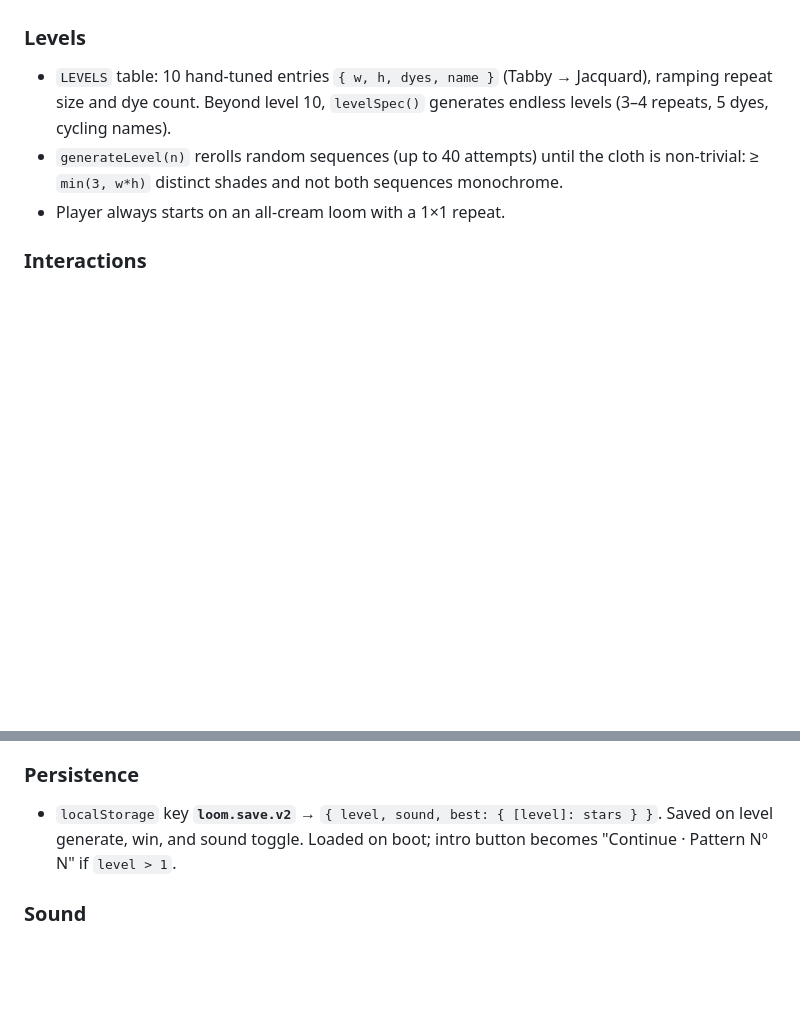
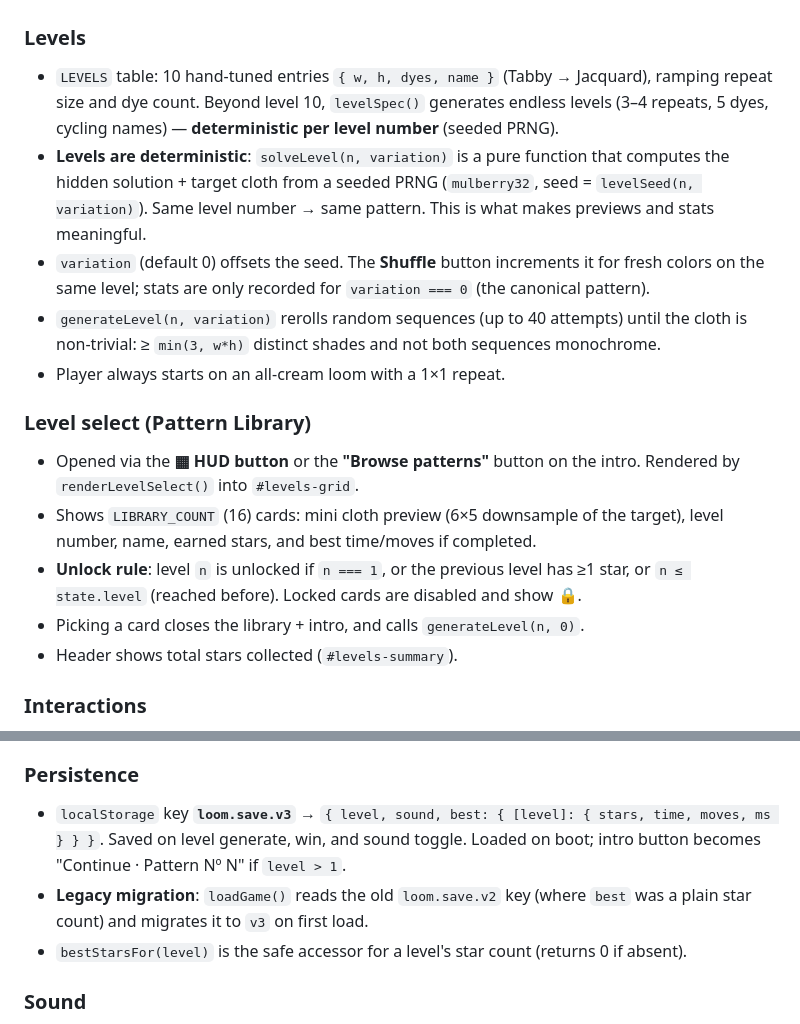
Before and after one commit to nighomni123/Loom_game, a Markdown page: AGENTS.md, 2 parts joined by grey strips. GitHub-like rendering; blank space fills up the shorter version.

```diff
--- a/AGENTS.md
+++ b/AGENTS.md
@@ -56,9 +56,18 @@ Everything else (levels, hints, par) derives from this rule. The sample target i
 - The hidden solution uses `solW`/`solH` (from the level spec). The player may solve with *any* W/H that reproduces the cloth — only the cloth is checked.
 
 ### Levels
-- `LEVELS` table: 10 hand-tuned entries `{ w, h, dyes, name }` (Tabby → Jacquard), ramping repeat size and dye count. Beyond level 10, `levelSpec()` generates endless levels (3–4 repeats, 5 dyes, cycling names).
-- `generateLevel(n)` rerolls random sequences (up to 40 attempts) until the cloth is non-trivial: ≥ `min(3, w*h)` distinct shades and not both sequences monochrome.
+- `LEVELS` table: 10 hand-tuned entries `{ w, h, dyes, name }` (Tabby → Jacquard), ramping repeat size and dye count. Beyond level 10, `levelSpec()` generates endless levels (3–4 repeats, 5 dyes, cycling names) — **deterministic per level number** (seeded PRNG).
+- **Levels are deterministic**: `solveLevel(n, variation)` is a pure function that computes the hidden solution + target cloth from a seeded PRNG (`mulberry32`, seed = `levelSeed(n, variation)`). Same level number → same pattern. This is what makes previews and stats meaningful.
+- `variation` (default 0) offsets the seed. The **Shuffle** button increments it for fresh colors on the same level; stats are only recorded for `variation === 0` (the canonical pattern).
+- `generateLevel(n, variation)` rerolls random sequences (up to 40 attempts) until the cloth is non-trivial: ≥ `min(3, w*h)` distinct shades and not both sequences monochrome.
 - Player always starts on an all-cream loom with a 1×1 repeat.
+
+### Level select (Pattern Library)
+- Opened via the **▦ HUD button** or the **"Browse patterns"** button on the intro. Rendered by `renderLevelSelect()` into `#levels-grid`.
+- Shows `LIBRARY_COUNT` (16) cards: mini cloth preview (6×5 downsample of the target), level number, name, earned stars, and best time/moves if completed.
+- **Unlock rule**: level `n` is unlocked if `n === 1`, or the previous level has ≥1 star, or `n ≤ state.level` (reached before). Locked cards are disabled and show 🔒.
+- Picking a card closes the library + intro, and calls `generateLevel(n, 0)`.
+- Header shows total stars collected (`#levels-summary`).
 
 ### Interactions
 - **Thread strips**: one `<button class="thread">` per cloth column (warp, top) and per row (weft, left), *tiled* from the repeat — button `dataset.idx = position % W` (or `% H`). Clicking any tile edits that repeat slot. Hovering a thread lights every cloth cell it passes through (`thread-lit` class).
@@ -83,7 +92,9 @@ Everything else (levels, hints, par) derives from this rule. The sample target i
 - Win modal shows time, moves, par, animated stars; "Next pattern" / "Weave again".
 
 ### Persistence
-- `localStorage` key **`loom.save.v2`** → `{ level, sound, best: { [level]: stars } }`. Saved on level generate, win, and sound toggle. Loaded on boot; intro button becomes "Continue · Pattern Nº N" if `level > 1`.
+- `localStorage` key **`loom.save.v3`** → `{ level, sound, best: { [level]: { stars, time, moves, ms } } }`. Saved on level generate, win, and sound toggle. Loaded on boot; intro button becomes "Continue · Pattern Nº N" if `level > 1`.
+- **Legacy migration**: `loadGame()` reads the old `loom.save.v2` key (where `best` was a plain star count) and migrates it to `v3` on first load.
+- `bestStarsFor(level)` is the safe accessor for a level's star count (returns 0 if absent).
 
 ### Sound
 - Tiny WebAudio blips (`blip(freq, dur, type, gain)`), created lazily on first user gesture. Mute toggle in HUD, persisted. All sound calls are wrapped in try/catch — sound must never break gameplay.
```
Also changed, not shown: README.md (+8 -2 lines), screenshots/gameplay.png, screenshots/intro.png, screenshots/library.png (added), screenshots/solved.png, 5 other files.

# # # # #

_WORK INSTRUCTIONS:_
In the material above, how many lines contain "rule"? Reply with only the number.

_ANSWER TO THIS TASK:_
3